Back in April of 2017, everyone was glued to Twitter for a couple of days while we all watched the beautiful disaster of Fyre Festival unfold before our very eyes. Now, the trainwreck is back on display and more explosive than ever in not one, but two new documentaries about how the buzzy music festival became one of the most shockingly public failures ever. The question now is, which documentary should you watch: Hulu's or Netflix's? To help you decide, here are the differences between Netflix's Fyre and Hulu's Fyre Fraud.
Do you want background information?
One of the most notable differences between the two documentaries is how much time they each spend on explaining who Fyre Media founder Billy McFarland is and how he got to the point of launching Fyre Festival. Of course, both documentaries delve deep into the months of disastrous planning that went into the big festival, but only Hulu's Fyre Fraud documentary goes even further back to provide a full background on how McFarland got his start in entrepreneurial scamming. The Hulu doc goes into full detail about McFarland's first venture Magnises, exposing the numerous counts of fraud, scandal, and cover-up in that company that foreshadow his execution of Fyre Festival. Also, Fyre Fraud includes a sit-down interview with McFarland.

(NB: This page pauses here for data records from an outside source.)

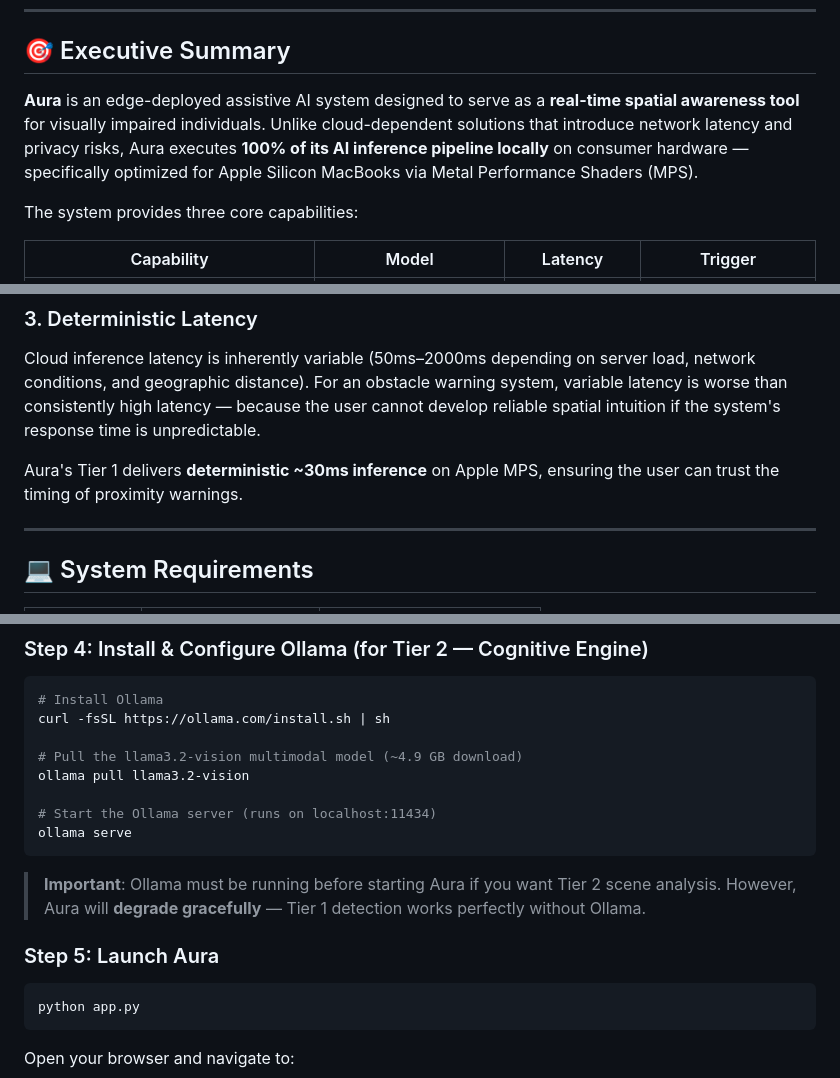
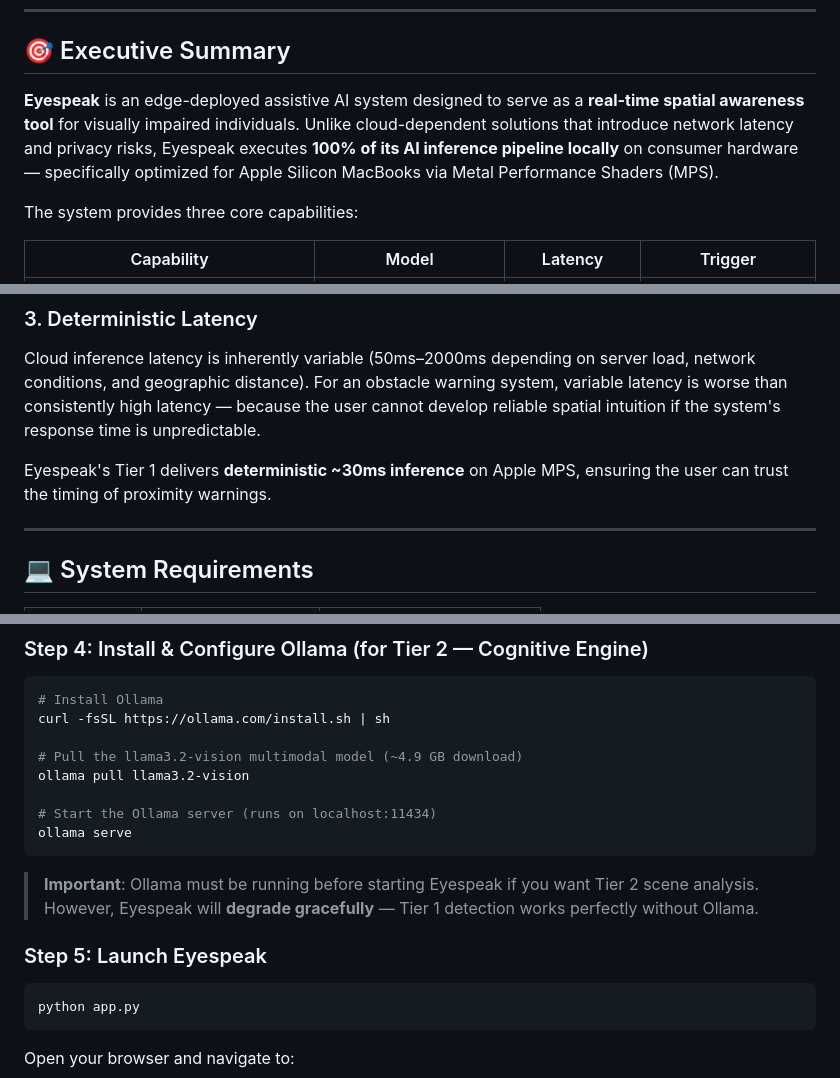
Before and after one commit to SujataPareek/EyeSpeak, a Markdown page: README.md, 3 parts joined by grey strips. GitHub-like rendering.

````diff
--- a/README.md
+++ b/README.md
@@ -34,7 +34,7 @@
 
 ## 🎯 Executive Summary
 
-**Aura** is an edge-deployed assistive AI system designed to serve as a **real-time spatial awareness tool** for visually impaired individuals. Unlike cloud-dependent solutions that introduce network latency and privacy risks, Aura executes **100% of its AI inference pipeline locally** on consumer hardware — specifically optimized for Apple Silicon MacBooks via Metal Performance Shaders (MPS).
+**Eyespeak** is an edge-deployed assistive AI system designed to serve as a **real-time spatial awareness tool** for visually impaired individuals. Unlike cloud-dependent solutions that introduce network latency and privacy risks, Eyespeak executes **100% of its AI inference pipeline locally** on consumer hardware — specifically optimized for Apple Silicon MacBooks via Metal Performance Shaders (MPS).
 
 The system provides three core capabilities:
 
@@ -152,7 +152,7 @@ This is critical because the environments where visually impaired users need the
 
 Cloud inference latency is inherently variable (50ms–2000ms depending on server load, network conditions, and geographic distance). For an obstacle warning system, variable latency is worse than consistently high latency — because the user cannot develop reliable spatial intuition if the system's response time is unpredictable.
 
-Aura's Tier 1 delivers **deterministic ~30ms inference** on Apple MPS, ensuring the user can trust the timing of proximity warnings.
+Eyespeak's Tier 1 delivers **deterministic ~30ms inference** on Apple MPS, ensuring the user can trust the timing of proximity warnings.
 
 ---
 
@@ -206,9 +206,9 @@ ollama pull llama3.2-vision
 ollama serve
 ```
 
-> **Important**: Ollama must be running before starting Aura if you want Tier 2 scene analysis. However, Aura will **degrade gracefully** — Tier 1 detection works perfectly without Ollama.
+> **Important**: Ollama must be running before starting Eyespeak if you want Tier 2 scene analysis. However, Eyespeak will **degrade gracefully** — Tier 1 detection works perfectly without Ollama.
 
-### Step 5: Launch Aura
+### Step 5: Launch Eyespeak
 
 ```bash
 python app.py
````
Also changed, not shown: other parts of README.md (+9 -9 lines).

Basically, if you want the full story on Billy McFarland, you should watch Hulu's Fyre Fraud. If you just want to jump right into the Fyre Festival stuff, then Netflix's Fyre gets right to the point.
Do you want the best footage from the island?
While Hulu's Fyre Fraud focuses largely on Billy McFarland and the other people that helped to plan Fyre Festival, Netflix's Fyre offers insight from natives of Great Exuma, The Bahamas, who were supposed to work the major festival. Fyre interviews local caterers who lost out on tons of money because of how the event was mishandled, as well as local workers who saw the writing on the wall about the epic failure before it happened. The doc also notably features a lot more footage of the set-up on the island, including McFarland and Ja Rule's visits to the site.
So, if you are interested in getting the story of the Bahamian workers that were duped by Fyre Festival, then Netflix's Fyre is the way to go. Stick with Hulu's Fyre Fraud if you would rather have an in-depth look at the people planning the festival rather than the people affected by it.
Do you want the full story or outrageous stories?
This is probably the most important question to ask yourself when deciding on which Fyre Festival documentary to watch. Hulu's Fyre Fraud definitely offers a more detailed look into how Fyre Festival became such a colossal disaster, but Netflix's Fyre offers the wildest stories about the mis-planning of the event.
One important thing to note is that Netflix's Fyre is produced by Jerry Media, the social media team behind popular Instagram account F*ckJerry and a partner in helping to advertise Fyre Festival in the first place. Hulu's Fyre Fraud includes testimony from a former F*ckJerry employee who points out the brand's complicity in advertising on an event they suspected was a scam, and even calls out Netflix's Fyre for covering this aspect of the event up. As this suggests, Hulu's documentary provides a much more far-reaching and in-depth exploration of the various forces behind Fyre Festival, whereas Netflix's doc pins the blame pretty much solely on Billy McFarland.
But in exchange for the lack of nuance, Netflix's Fyre definitely delivers the most shocking, gasp-inducing stories from behind the scenes of the Fyre Festival planning. The wildest of the bunch comes when one of the planners admits that he was about to perform a sexual act on a delivery man in order to secure a delivery of bottled waters that the festival would not afford. So, yeah — if you're looking for the wildest stories, then Fyre is for you.
In the end, both documentaries have their own specific strengths and weaknesses, so viewing them both is the best way to get the full story on Fyre Festival.